● **Your goal**: In the material below, find every line containing "étape" and copy that line.

● **Information given**:
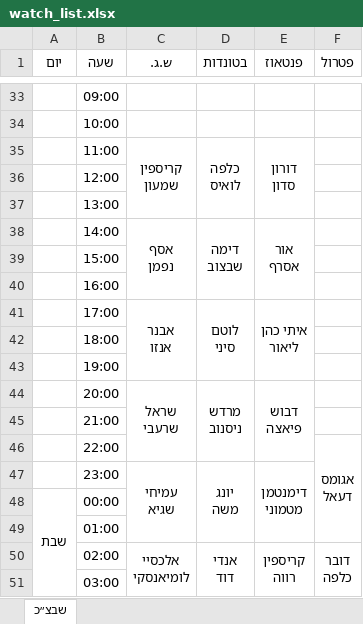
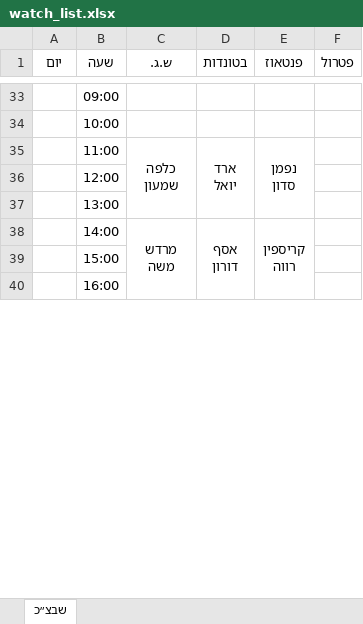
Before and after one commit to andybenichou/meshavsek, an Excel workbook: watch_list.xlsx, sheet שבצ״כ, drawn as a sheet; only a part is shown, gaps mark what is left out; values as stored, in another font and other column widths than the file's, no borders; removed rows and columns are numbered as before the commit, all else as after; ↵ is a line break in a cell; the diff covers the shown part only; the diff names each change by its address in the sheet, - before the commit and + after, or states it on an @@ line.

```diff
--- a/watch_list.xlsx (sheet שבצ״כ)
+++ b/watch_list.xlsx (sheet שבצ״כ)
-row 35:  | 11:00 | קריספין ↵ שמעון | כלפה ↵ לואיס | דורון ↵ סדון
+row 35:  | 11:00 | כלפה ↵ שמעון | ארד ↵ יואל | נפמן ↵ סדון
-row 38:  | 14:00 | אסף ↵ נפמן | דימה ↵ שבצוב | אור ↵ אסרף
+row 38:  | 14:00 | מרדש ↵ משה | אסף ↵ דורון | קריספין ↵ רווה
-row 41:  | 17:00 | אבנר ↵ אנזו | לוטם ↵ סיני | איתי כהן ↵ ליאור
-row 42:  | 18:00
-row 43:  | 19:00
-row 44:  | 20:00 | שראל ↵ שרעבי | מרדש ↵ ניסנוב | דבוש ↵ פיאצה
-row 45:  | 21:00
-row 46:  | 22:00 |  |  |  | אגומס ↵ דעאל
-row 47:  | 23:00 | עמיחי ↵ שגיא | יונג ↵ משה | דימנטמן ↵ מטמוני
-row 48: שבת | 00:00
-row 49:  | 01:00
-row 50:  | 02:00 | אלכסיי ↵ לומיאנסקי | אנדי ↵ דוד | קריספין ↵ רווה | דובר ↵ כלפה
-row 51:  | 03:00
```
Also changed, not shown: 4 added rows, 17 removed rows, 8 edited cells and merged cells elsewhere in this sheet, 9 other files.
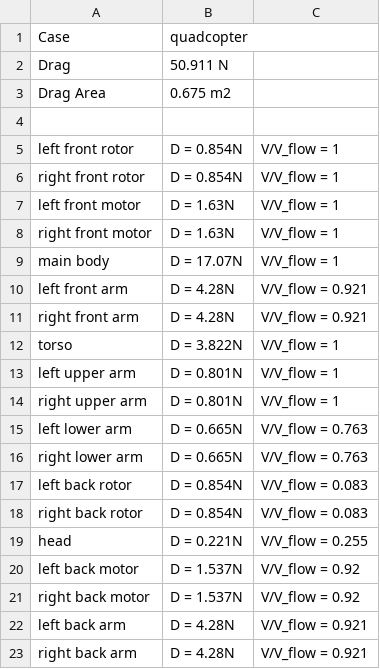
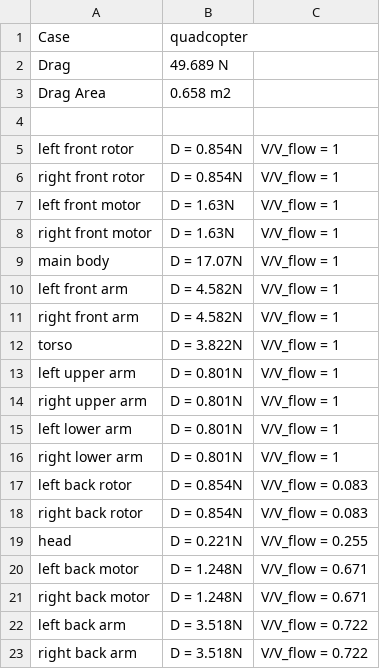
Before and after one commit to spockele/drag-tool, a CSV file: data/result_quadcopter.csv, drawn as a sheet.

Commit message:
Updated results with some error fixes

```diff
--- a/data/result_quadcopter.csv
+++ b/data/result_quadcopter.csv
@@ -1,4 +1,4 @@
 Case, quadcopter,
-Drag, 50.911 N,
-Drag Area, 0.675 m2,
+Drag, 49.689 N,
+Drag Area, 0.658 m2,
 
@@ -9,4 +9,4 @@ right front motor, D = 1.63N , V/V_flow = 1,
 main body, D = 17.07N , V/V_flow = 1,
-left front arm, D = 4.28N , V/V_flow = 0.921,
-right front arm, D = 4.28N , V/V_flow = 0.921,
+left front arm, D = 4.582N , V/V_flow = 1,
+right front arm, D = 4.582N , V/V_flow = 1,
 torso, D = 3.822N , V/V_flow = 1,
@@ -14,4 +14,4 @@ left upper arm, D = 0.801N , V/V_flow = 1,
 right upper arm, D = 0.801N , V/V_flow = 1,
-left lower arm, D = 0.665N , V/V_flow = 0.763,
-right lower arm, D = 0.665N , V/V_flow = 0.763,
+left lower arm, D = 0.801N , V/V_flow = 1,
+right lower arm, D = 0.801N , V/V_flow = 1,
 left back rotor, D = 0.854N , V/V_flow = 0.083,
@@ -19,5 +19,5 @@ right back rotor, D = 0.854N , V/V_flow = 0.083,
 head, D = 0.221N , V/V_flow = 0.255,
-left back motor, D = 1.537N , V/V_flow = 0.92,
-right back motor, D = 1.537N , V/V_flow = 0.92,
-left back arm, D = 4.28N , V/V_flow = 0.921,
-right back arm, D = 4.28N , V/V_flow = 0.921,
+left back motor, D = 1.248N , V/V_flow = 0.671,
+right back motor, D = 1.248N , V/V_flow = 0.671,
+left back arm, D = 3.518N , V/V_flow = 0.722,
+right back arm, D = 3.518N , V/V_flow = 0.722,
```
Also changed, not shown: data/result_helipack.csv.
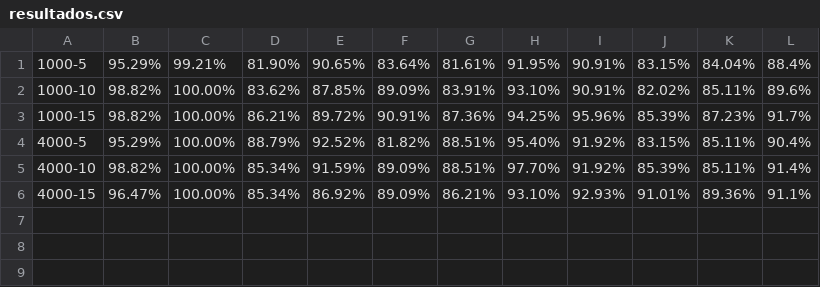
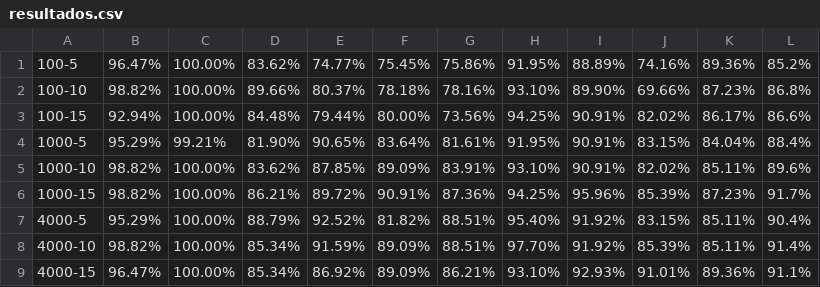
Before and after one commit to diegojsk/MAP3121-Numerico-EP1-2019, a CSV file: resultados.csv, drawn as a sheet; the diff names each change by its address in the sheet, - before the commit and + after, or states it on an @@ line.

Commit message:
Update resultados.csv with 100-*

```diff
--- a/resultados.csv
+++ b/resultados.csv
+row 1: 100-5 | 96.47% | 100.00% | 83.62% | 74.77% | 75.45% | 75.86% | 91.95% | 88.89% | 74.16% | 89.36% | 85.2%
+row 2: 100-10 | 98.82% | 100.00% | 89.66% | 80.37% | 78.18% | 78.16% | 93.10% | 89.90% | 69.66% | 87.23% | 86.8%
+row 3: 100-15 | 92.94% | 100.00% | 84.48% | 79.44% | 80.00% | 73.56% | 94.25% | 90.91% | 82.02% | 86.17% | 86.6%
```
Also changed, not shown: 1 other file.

---

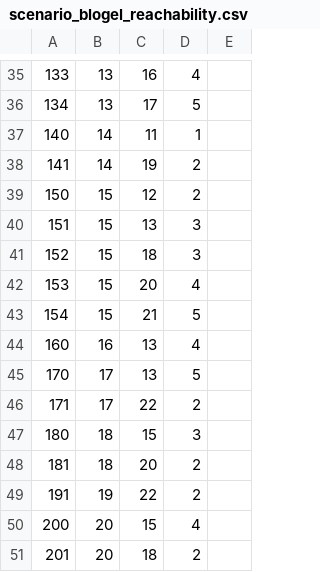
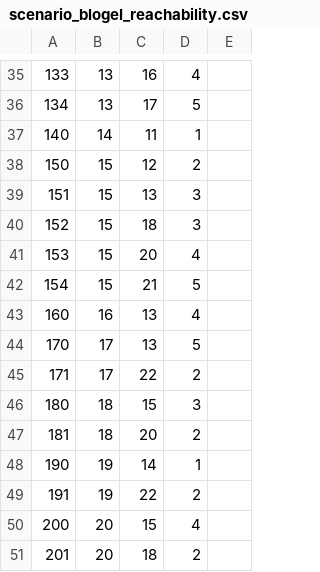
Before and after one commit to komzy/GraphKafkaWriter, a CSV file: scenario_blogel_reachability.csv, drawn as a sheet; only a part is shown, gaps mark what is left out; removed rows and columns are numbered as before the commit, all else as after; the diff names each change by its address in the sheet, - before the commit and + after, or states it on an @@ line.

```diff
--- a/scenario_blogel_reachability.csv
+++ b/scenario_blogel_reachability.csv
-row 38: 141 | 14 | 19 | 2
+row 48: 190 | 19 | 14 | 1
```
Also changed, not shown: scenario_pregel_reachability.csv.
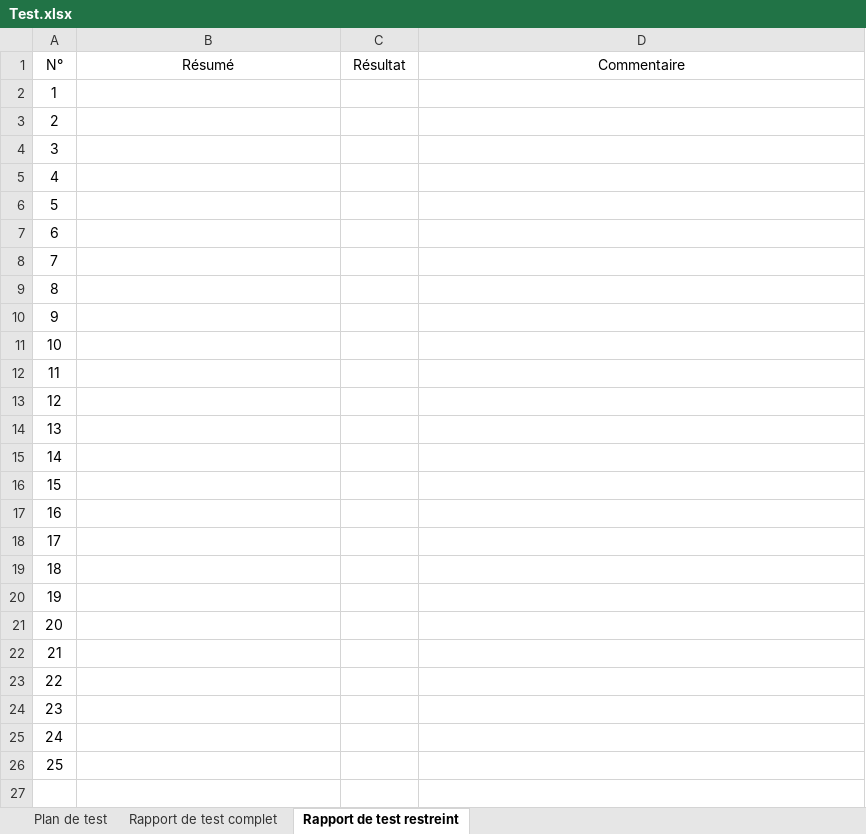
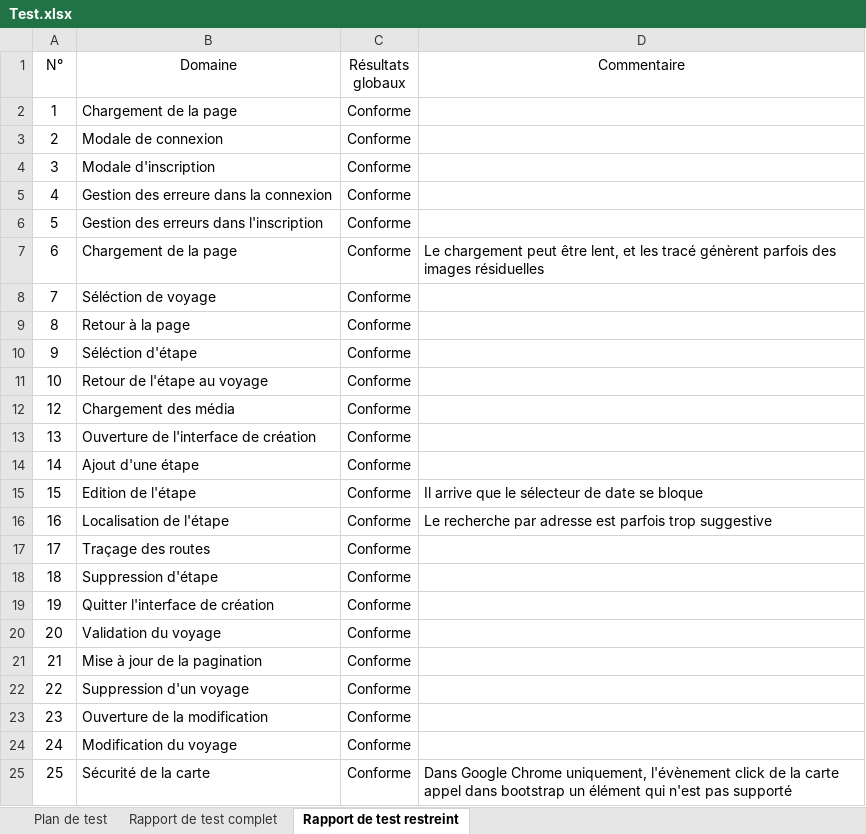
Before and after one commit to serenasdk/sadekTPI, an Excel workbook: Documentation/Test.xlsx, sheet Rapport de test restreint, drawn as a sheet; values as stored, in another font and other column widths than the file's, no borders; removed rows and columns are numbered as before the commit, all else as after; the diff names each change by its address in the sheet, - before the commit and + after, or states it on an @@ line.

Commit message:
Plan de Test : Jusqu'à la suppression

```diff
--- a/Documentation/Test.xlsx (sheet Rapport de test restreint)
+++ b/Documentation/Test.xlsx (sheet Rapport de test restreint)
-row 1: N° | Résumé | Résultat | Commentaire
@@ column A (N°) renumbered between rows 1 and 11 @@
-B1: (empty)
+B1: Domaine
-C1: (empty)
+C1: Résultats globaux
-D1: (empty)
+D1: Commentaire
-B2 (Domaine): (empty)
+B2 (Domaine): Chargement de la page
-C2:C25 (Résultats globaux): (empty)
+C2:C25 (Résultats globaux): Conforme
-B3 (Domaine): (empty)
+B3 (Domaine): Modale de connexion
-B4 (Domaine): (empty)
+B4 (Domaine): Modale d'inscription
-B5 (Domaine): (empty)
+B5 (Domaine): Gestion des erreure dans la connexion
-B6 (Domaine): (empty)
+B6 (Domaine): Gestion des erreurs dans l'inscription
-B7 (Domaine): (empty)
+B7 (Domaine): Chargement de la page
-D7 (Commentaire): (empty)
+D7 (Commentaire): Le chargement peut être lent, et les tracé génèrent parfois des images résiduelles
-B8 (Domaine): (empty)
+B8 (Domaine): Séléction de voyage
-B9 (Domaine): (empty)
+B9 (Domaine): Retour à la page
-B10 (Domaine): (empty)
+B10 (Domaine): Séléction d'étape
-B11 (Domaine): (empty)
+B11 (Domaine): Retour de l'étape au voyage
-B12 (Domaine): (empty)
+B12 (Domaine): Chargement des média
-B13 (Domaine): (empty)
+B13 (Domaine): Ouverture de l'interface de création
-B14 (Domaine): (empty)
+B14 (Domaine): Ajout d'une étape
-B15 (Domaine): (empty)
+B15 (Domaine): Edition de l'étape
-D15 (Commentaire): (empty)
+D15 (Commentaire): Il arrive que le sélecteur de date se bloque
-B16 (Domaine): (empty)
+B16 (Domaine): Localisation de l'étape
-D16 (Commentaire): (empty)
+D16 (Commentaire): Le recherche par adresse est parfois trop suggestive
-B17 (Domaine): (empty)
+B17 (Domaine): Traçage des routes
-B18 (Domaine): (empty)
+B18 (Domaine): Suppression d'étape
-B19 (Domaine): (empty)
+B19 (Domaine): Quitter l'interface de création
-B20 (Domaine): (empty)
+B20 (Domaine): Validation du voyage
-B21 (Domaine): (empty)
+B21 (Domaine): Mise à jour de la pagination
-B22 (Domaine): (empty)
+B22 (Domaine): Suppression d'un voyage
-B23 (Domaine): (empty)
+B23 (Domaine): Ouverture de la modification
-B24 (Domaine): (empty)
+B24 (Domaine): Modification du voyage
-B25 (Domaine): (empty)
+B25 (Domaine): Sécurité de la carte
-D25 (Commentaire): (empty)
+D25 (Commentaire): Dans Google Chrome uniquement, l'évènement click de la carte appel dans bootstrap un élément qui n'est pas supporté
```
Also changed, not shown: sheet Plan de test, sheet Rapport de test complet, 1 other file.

● **Your response**:
+B10 (Domaine): Séléction d'étape
+B11 (Domaine): Retour de l'étape au voyage
+B14 (Domaine): Ajout d'une étape
+B15 (Domaine): Edition de l'étape
+B16 (Domaine): Localisation de l'étape
+B18 (Domaine): Suppression d'étape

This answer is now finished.